Senior Iraqi officials met the pro-PKK administration several times yet no agreement concluded. Iraqi army and security commanders insist that Shingal agreement is to be implemented and armed groups to leave and replaced by local police.
The spokesman for the Joint Operations Command, Major General Tahsin al-Khafaji told Iraqi semi-official TV channel the government persists to materialize Shingal agreement and only groups mentioned in the agreement to stay in town.
Following mid-’arch meeting with the Shingal autonomous administrative council, Iraq's national security adviser Qasim al-A'araji said Shingal security is a federalissue to be run by Iraqi army and police will be people of the town.
Early March, tensions erupted between Iraqi army and police in Shingal and Pro-PKK demonstrators protesting the decision of ousting their "Ezidkhan Asayish." Shingal administration which embraces some Arab tribe chieftains says it has come as a will of the locals and it represents them.
Local officials believe that negotiations will lead to agreement and confrontation is unexpected.
Khodeda Chuki, mayor of Sinuny sub-district of Shingal said "discussions are ongoing till they make a deal. All the groups cooperate with the administrations of the district and sub-districts to keep the current situation."
"All the groups cooperate with the administrations of the district and sub-districts to keep the current situation."
Chuki said that Iraqi army officers told him all their attempts are for the stability of Shingal.
Turkey-PKK conflict is a concern for Ezidis of Shingal as the Turkish army regularly conducts cross-border operations and air raids on PKK bases in northern Iraq.
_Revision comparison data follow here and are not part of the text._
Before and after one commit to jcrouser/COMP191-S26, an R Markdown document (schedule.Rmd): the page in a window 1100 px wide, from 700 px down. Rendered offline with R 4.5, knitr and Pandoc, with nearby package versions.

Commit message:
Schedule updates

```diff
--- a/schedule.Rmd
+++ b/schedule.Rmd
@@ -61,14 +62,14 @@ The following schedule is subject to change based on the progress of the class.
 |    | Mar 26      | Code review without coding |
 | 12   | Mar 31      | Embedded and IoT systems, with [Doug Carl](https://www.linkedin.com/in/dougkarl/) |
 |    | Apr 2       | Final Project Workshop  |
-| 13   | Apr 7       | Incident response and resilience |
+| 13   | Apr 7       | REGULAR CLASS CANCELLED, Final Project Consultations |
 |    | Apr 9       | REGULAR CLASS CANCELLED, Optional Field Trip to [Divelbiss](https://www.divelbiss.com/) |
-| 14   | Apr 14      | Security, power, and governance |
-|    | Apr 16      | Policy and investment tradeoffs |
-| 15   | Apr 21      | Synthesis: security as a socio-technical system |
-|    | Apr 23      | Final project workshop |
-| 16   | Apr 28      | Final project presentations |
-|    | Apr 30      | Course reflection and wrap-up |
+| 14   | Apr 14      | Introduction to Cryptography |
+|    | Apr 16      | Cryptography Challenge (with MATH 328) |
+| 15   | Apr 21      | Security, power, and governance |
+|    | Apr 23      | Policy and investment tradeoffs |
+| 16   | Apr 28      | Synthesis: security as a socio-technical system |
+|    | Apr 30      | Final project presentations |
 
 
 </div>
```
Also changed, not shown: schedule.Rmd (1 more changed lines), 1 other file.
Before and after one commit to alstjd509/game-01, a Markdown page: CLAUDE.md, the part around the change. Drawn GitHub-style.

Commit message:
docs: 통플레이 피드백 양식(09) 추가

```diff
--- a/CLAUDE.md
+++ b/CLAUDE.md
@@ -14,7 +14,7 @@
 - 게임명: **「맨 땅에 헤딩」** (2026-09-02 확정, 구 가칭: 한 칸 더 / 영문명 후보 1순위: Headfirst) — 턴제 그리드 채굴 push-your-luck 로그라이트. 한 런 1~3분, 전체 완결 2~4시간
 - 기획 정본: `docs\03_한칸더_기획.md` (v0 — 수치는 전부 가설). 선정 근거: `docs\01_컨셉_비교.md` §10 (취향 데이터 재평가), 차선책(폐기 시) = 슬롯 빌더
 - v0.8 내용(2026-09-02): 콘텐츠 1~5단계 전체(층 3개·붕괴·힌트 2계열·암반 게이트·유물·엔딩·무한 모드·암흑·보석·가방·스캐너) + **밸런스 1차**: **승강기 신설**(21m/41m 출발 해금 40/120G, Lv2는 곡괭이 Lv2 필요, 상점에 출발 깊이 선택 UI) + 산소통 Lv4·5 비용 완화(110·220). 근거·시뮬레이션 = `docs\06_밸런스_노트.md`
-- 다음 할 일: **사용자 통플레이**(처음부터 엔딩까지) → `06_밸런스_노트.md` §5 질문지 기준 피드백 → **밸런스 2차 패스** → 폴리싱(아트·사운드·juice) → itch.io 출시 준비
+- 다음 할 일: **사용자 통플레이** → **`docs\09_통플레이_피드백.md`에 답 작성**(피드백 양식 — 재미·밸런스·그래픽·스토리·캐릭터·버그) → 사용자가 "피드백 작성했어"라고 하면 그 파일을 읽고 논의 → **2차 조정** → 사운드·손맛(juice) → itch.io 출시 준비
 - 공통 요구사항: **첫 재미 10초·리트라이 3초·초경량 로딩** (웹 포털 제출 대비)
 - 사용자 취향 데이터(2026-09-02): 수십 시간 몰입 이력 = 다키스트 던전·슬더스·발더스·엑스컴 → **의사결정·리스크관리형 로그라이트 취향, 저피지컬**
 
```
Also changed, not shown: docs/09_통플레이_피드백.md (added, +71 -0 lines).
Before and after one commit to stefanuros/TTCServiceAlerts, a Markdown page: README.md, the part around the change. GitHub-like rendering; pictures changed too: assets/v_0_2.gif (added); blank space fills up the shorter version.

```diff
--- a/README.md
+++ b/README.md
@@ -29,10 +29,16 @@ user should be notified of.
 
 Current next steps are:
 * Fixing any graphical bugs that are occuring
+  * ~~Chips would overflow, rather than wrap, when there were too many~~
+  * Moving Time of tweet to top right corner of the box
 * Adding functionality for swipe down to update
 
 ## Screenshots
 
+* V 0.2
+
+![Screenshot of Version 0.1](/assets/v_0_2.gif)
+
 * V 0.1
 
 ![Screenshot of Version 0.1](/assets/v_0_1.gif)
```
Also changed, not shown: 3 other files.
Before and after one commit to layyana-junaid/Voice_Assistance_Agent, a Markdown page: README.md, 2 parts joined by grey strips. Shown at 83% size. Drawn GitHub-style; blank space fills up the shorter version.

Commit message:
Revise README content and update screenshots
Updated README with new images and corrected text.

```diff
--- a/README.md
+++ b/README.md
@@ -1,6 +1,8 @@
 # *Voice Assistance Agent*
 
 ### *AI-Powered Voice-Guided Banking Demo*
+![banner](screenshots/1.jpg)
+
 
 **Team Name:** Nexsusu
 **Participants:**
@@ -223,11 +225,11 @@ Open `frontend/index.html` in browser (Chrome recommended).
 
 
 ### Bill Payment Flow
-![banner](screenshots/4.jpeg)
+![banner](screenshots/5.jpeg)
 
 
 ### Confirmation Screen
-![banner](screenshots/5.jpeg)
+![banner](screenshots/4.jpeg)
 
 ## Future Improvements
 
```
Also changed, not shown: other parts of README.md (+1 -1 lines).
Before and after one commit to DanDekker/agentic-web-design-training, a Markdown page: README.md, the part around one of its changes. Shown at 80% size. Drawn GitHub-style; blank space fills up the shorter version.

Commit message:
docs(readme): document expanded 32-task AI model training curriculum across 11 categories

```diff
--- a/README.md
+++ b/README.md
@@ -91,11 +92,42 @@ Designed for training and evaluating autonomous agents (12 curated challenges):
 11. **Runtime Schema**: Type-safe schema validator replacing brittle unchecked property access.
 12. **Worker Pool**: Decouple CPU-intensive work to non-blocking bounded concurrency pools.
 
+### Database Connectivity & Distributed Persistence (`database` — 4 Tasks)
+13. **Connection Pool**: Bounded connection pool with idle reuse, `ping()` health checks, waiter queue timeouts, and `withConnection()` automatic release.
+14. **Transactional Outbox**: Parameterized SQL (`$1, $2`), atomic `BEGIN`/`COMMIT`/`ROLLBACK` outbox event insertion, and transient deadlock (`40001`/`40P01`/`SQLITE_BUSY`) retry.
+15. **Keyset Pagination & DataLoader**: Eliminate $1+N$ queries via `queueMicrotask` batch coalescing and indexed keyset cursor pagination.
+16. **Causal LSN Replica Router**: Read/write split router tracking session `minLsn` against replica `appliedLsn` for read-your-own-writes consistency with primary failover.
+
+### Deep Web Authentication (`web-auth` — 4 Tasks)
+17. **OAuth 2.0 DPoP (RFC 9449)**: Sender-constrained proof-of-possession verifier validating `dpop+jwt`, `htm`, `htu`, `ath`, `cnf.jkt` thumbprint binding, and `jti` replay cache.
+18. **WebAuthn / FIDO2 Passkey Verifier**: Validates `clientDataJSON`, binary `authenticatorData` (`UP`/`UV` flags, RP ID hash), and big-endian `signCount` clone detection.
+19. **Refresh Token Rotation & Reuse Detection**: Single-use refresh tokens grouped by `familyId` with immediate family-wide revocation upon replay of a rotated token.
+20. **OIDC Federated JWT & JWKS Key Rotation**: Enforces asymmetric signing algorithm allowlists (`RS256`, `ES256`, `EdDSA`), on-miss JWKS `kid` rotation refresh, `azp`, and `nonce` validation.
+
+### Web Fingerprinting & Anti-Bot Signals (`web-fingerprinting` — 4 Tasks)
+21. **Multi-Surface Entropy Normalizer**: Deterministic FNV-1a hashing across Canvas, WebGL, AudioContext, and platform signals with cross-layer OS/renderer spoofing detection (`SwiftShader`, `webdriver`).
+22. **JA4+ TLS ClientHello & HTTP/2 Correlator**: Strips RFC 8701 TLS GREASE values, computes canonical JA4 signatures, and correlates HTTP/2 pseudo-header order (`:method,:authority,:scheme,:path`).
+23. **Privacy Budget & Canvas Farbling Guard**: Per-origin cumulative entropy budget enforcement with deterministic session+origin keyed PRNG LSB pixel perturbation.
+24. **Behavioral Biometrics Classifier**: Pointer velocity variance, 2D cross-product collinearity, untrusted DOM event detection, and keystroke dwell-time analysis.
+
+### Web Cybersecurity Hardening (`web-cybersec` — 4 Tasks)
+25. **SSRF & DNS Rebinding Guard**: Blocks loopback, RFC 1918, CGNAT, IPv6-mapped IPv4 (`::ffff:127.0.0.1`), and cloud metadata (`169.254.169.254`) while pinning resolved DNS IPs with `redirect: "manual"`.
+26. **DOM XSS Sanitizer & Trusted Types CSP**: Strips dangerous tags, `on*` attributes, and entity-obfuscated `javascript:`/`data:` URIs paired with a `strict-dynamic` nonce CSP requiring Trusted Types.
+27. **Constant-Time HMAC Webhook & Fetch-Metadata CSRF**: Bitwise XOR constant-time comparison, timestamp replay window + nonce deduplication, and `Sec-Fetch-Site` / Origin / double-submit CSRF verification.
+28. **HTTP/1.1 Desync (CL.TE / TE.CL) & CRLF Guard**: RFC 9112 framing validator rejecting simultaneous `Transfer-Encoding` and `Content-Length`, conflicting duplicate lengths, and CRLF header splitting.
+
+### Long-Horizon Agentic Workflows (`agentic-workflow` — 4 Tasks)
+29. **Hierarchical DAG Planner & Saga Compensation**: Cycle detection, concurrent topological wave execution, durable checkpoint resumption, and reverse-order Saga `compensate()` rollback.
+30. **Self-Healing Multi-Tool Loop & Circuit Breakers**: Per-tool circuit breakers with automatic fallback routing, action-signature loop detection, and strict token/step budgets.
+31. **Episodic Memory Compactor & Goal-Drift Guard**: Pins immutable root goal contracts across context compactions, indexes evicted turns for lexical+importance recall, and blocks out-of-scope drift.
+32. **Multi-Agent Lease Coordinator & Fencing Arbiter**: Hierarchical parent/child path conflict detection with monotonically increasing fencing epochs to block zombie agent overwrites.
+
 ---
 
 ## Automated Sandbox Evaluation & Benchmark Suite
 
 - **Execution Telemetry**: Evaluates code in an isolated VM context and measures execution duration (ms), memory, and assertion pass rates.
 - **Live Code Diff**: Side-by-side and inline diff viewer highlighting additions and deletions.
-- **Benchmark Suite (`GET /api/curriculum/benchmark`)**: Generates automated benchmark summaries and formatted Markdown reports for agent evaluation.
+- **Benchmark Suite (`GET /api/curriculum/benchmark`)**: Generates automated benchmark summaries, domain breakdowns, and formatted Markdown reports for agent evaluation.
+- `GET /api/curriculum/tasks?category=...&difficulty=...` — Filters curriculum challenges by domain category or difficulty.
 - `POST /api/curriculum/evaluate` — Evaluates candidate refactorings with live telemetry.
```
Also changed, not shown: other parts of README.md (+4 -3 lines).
Turkish president Recep Tayyip Erdogan vowed end of January to attack Shingal at any time in pursuit of PKK-affiliated groups based in the region.